MILWAUKEE — Several dozen people turned out to a town hall to voice their concerns about reckless driving Thursday night.
It was held at Mt. Lebanon Lutheran Church near 60th and Hampton, which is near the site of a fatal high-speed crash earlier this summer.
Maggie Morse lives around the corner from the intersection and says she's afraid.
"I've witnessed two fatal accidents (and) I've seen three near-fatal accidents. I live on the corner. I listen to racing all night, every night," Morse said. "So you ask my why I am here, I've heard the talk. I'm ready to hear some actions that they're going to take."
"I have boulders around my house, because I can’t keep a fence up because of reckless driving," one speaker said. "I've had my house hit five times."
Among those in the crowd was Julie Wellinger, who lost her son, Jerrold, in August. Milwaukee Police say the car he was riding in was hit by a driver who was racing.

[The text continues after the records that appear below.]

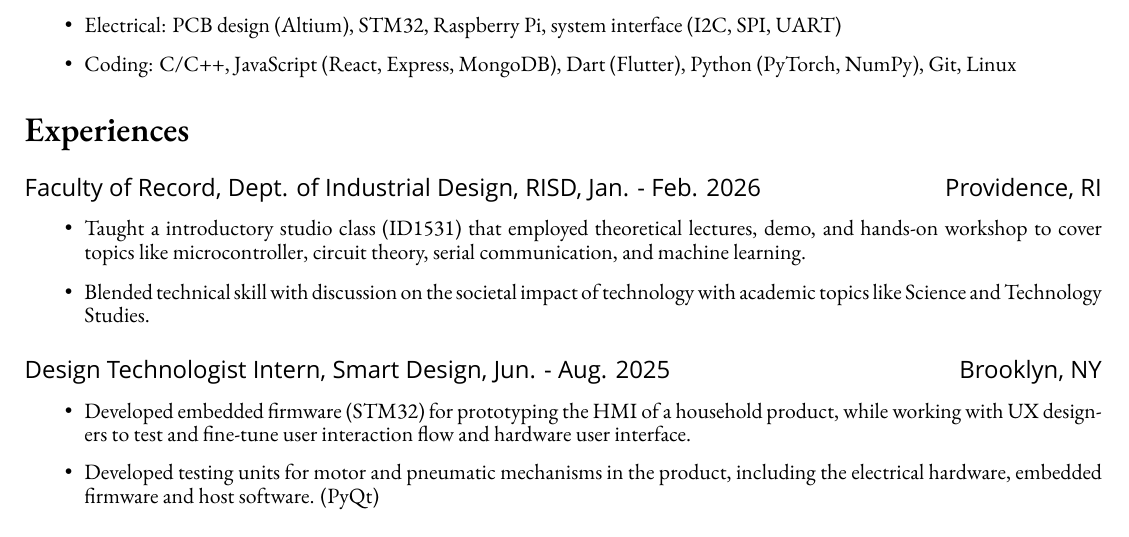
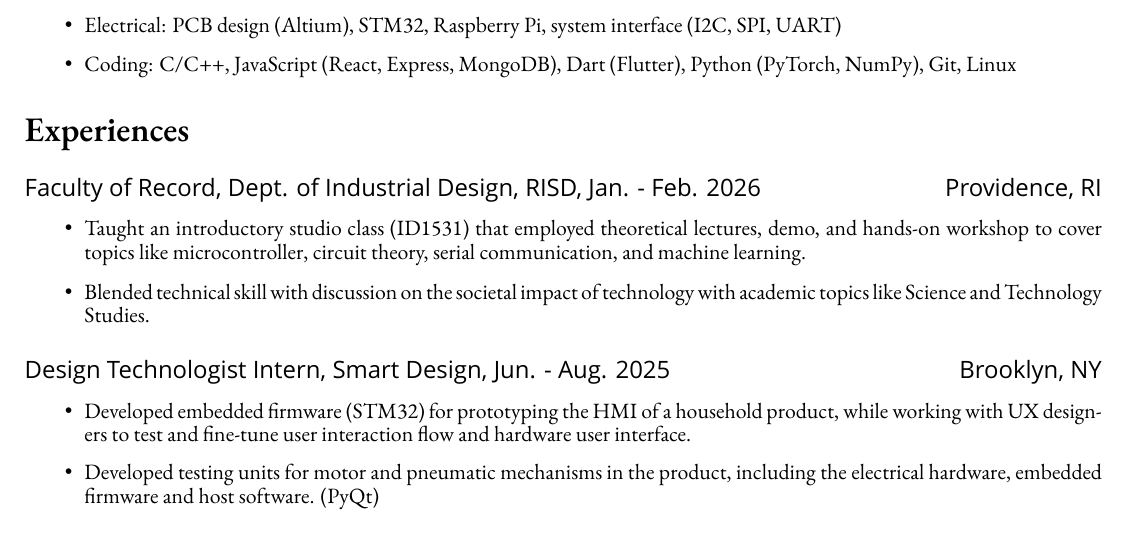
Before and after one commit to bencer3283/resume, a LaTeX CV (CV.tex): part of the page, cut so that both start at the same text. Compiled offline with XeLaTeX; a missing font is replaced by an installed copy or a similar font.

Commit message:
fixed typo

```diff
--- a/CV.tex
+++ b/CV.tex
@@ -66,7 +66,7 @@
     \subsection*{Faculty of Record, Dept. of Industrial Design, RISD, Jan. - Feb. 2026 \hfill Providence, RI}
     {\small
     \begin{itemize}
-        \item Taught a introductory studio class (ID1531) that employed theoretical lectures, demo, and hands-on workshop to cover topics like microcontroller, circuit theory, serial communication, and machine learning.
+        \item Taught an introductory studio class (ID1531) that employed theoretical lectures, demo, and hands-on workshop to cover topics like microcontroller, circuit theory, serial communication, and machine learning.
         \item Blended technical skill with discussion on the societal impact of technology with academic topics like Science and Technology Studies.
     \end{itemize}
     }
```
Also changed, not shown: CV.pdf.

"You’re out there speeding, that could be you, that could a be a family member of yours, it could be a friend," Wellinger said.

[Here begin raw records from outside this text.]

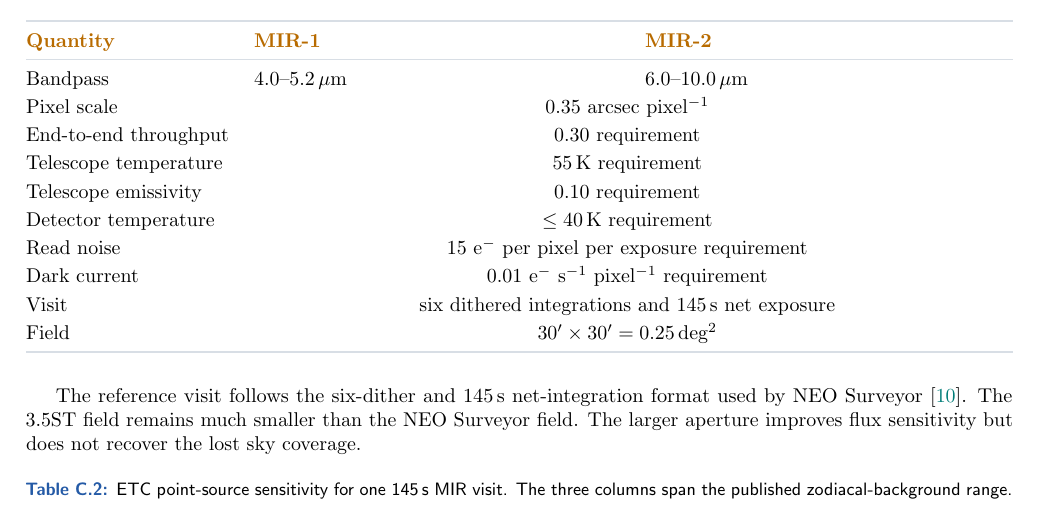
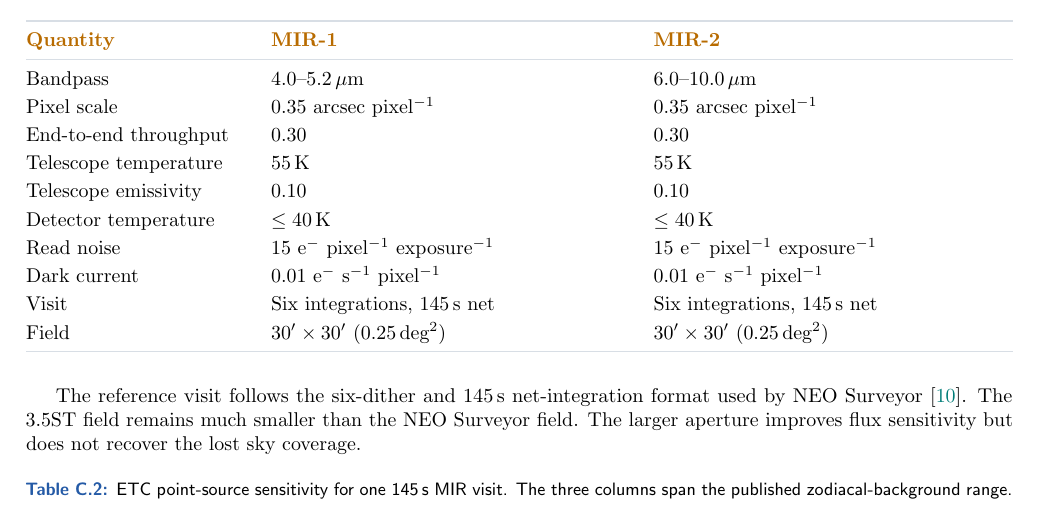
Before and after one commit to kjhan0606/3.5mST, a LaTeX document (appendix_C_solar_system.tex): part of page 4 of 17, cut so that both start at the same text. Compiled offline with pdfLaTeX.

Commit message:
Clarify Appendix C MIR table and Wien equation

```diff
--- a/appendix_C_solar_system.tex
+++ b/appendix_C_solar_system.tex
@@ -298,22 +309,26 @@ ETC values are the geometric means of each range.
 \caption{Reference requirements used by the cooled MIR imaging ETC. The
 detector and throughput entries are proposal requirements. They are not
 measured component values.}
-\begin{tabularx}{\textwidth}{@{}P{36mm}YY@{}}
+\begin{tabularx}{\textwidth}{@{}P{39mm}YY@{}}
 \toprule
 \textbf{\color{cGold}Quantity} &
 \textbf{\color{cGold}MIR-1} &
 \textbf{\color{cGold}MIR-2}\\
 \midrule
 Bandpass & 4.0--5.2\,$\mu$m & 6.0--10.0\,$\mu$m\\
-Pixel scale & \multicolumn{2}{c}{0.35 arcsec pixel$^{-1}$}\\
-End-to-end throughput & \multicolumn{2}{c}{0.30 requirement}\\
-Telescope temperature & \multicolumn{2}{c}{$55$\,K requirement}\\
-Telescope emissivity & \multicolumn{2}{c}{0.10 requirement}\\
-Detector temperature & \multicolumn{2}{c}{$\leq40$\,K requirement}\\
-Read noise & \multicolumn{2}{c}{15 e$^-$ per pixel per exposure requirement}\\
-Dark current & \multicolumn{2}{c}{0.01 e$^-$ s$^{-1}$ pixel$^{-1}$ requirement}\\
-Visit & \multicolumn{2}{c}{six dithered integrations and 145\,s net exposure}\\
-Field & \multicolumn{2}{c}{$30'\times30'=0.25$\,deg$^2$}\\
+Pixel scale & 0.35 arcsec pixel$^{-1}$ & 0.35 arcsec pixel$^{-1}$\\
+End-to-end throughput & 0.30 & 0.30\\
+Telescope temperature & $55$\,K & $55$\,K\\
+Telescope emissivity & 0.10 & 0.10\\
+Detector temperature & $\leq40$\,K & $\leq40$\,K\\
+Read noise &
+15 e$^-$ pixel$^{-1}$ exposure$^{-1}$ &
+15 e$^-$ pixel$^{-1}$ exposure$^{-1}$\\
+Dark current &
+0.01 e$^-$ s$^{-1}$ pixel$^{-1}$ &
+0.01 e$^-$ s$^{-1}$ pixel$^{-1}$\\
+Visit & Six integrations, 145\,s net & Six integrations, 145\,s net\\
+Field & $30'\times30'$ (0.25\,deg$^2$) & $30'\times30'$ (0.25\,deg$^2$)\\
 \bottomrule
 \end{tabularx}
 \label{tab:mir-etc-requirements}
```
Also changed, not shown: appendix_C_solar_system.tex (15 more changed lines).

Data from Milwaukee Police's Traffic Safety Unit shows 57 people have died in crashes so far in 2021. The TSU has issued more than 16,000 citations since its inception in February.
A spokesperson for the Department of Public Works told TMJ4 News crews reduced Van Buren Street to one lane of traffic each way in the stretch from the Holton Street bridge to Kilbourn Avenue. It is in response to concerns about speeding and pedestrian safety. The stretch also includes a two-way left turn lane in the center.
Leaders at the town hall discussed plenty of potential solutions, such as red light cameras and speed bumps. Leaders acknowledged there are also systemic issues that also need to be addressed, such as providing resources and opportunities to young people.
TMJ4 News asked MPD Acting Chief Jeffrey Norman what he says to the people who expressed they are afraid to drive on Milwaukee streets.
"I say that I hear you," Chief Norman said. "And that we are working with other partners to have that impact. We know this is not something that will happen overnight, we’re not going to get to where we need to be, but are you seeing those efforts being put forth?"
"We can talk and talk and talk, but is it really going to happen?" Wellinger said. "Are we really going to see a change in the city, or is it going to get worse and worse?"